* Try it:
Beginning at the line containing "request next-level JSON" and continuing to the end of the records below, give each line again exactly as it stands, and only those lines.

Dataset records START

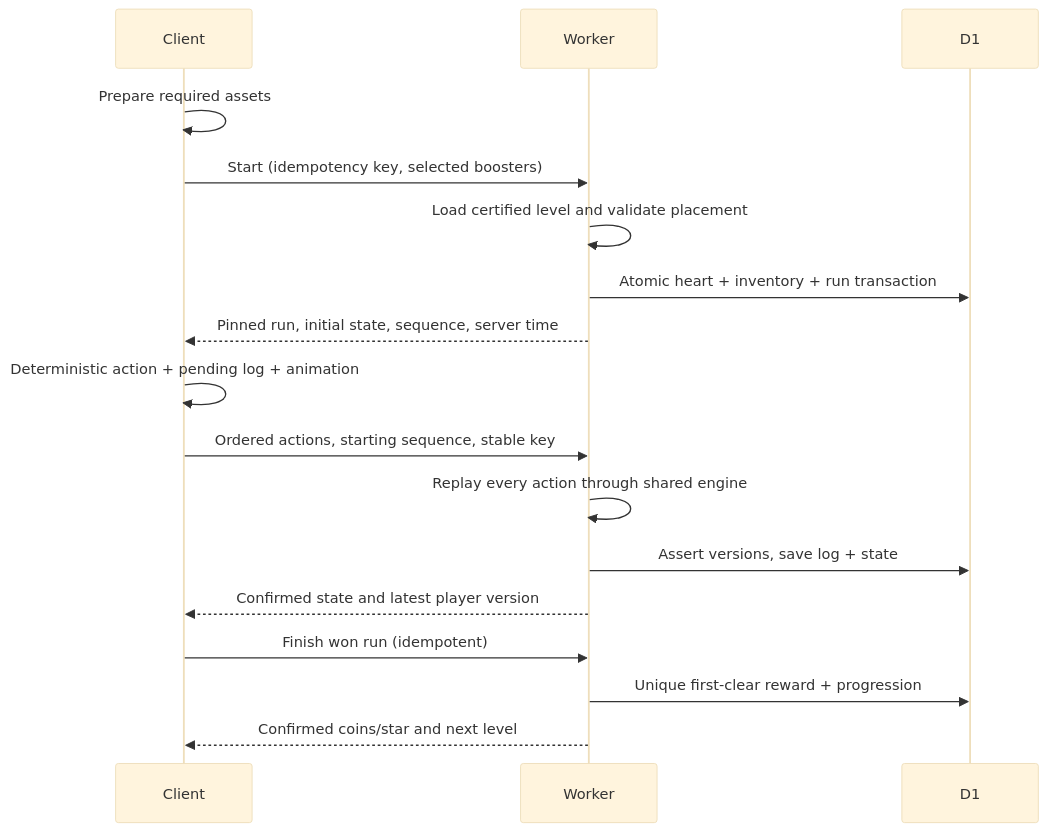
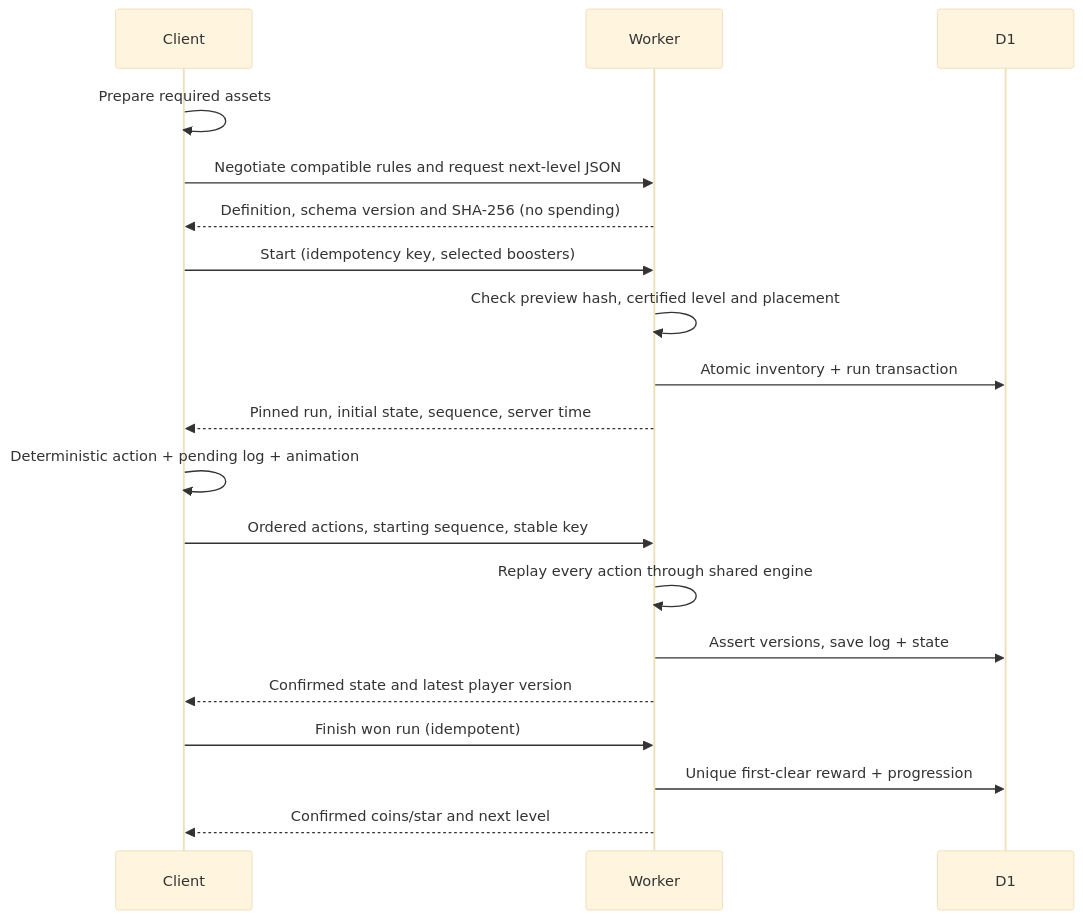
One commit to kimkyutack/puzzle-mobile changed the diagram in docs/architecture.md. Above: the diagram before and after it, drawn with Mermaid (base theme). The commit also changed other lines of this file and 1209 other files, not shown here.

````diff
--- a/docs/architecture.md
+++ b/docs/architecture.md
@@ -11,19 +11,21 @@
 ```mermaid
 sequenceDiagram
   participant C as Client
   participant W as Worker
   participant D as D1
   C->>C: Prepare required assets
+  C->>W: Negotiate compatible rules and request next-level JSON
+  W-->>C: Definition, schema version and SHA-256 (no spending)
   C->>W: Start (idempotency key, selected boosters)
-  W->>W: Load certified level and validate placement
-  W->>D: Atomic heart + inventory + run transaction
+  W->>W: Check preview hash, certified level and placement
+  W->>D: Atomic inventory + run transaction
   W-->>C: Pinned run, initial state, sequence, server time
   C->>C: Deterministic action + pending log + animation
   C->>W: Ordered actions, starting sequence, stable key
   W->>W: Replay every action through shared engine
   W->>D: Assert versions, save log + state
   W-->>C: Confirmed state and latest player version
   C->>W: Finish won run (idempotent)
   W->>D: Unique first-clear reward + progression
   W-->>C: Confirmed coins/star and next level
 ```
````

Dataset records END

* Expected answer:
+  C->>W: Negotiate compatible rules and request next-level JSON
+  W-->>C: Definition, schema version and SHA-256 (no spending)
   C->>W: Start (idempotency key, selected boosters)
-  W->>W: Load certified level and validate placement
-  W->>D: Atomic heart + inventory + run transaction
+  W->>W: Check preview hash, certified level and placement
+  W->>D: Atomic inventory + run transaction
   W-->>C: Pinned run, initial state, sequence, server time
   C->>C: Deterministic action + pending log + animation
   C->>W: Ordered actions, starting sequence, stable key
   W->>W: Replay every action through shared engine
   W->>D: Assert versions, save log + state
   W-->>C: Confirmed state and latest player version
   C->>W: Finish won run (idempotent)
   W->>D: Unique first-clear reward + progression
   W-->>C: Confirmed coins/star and next level
 ```
````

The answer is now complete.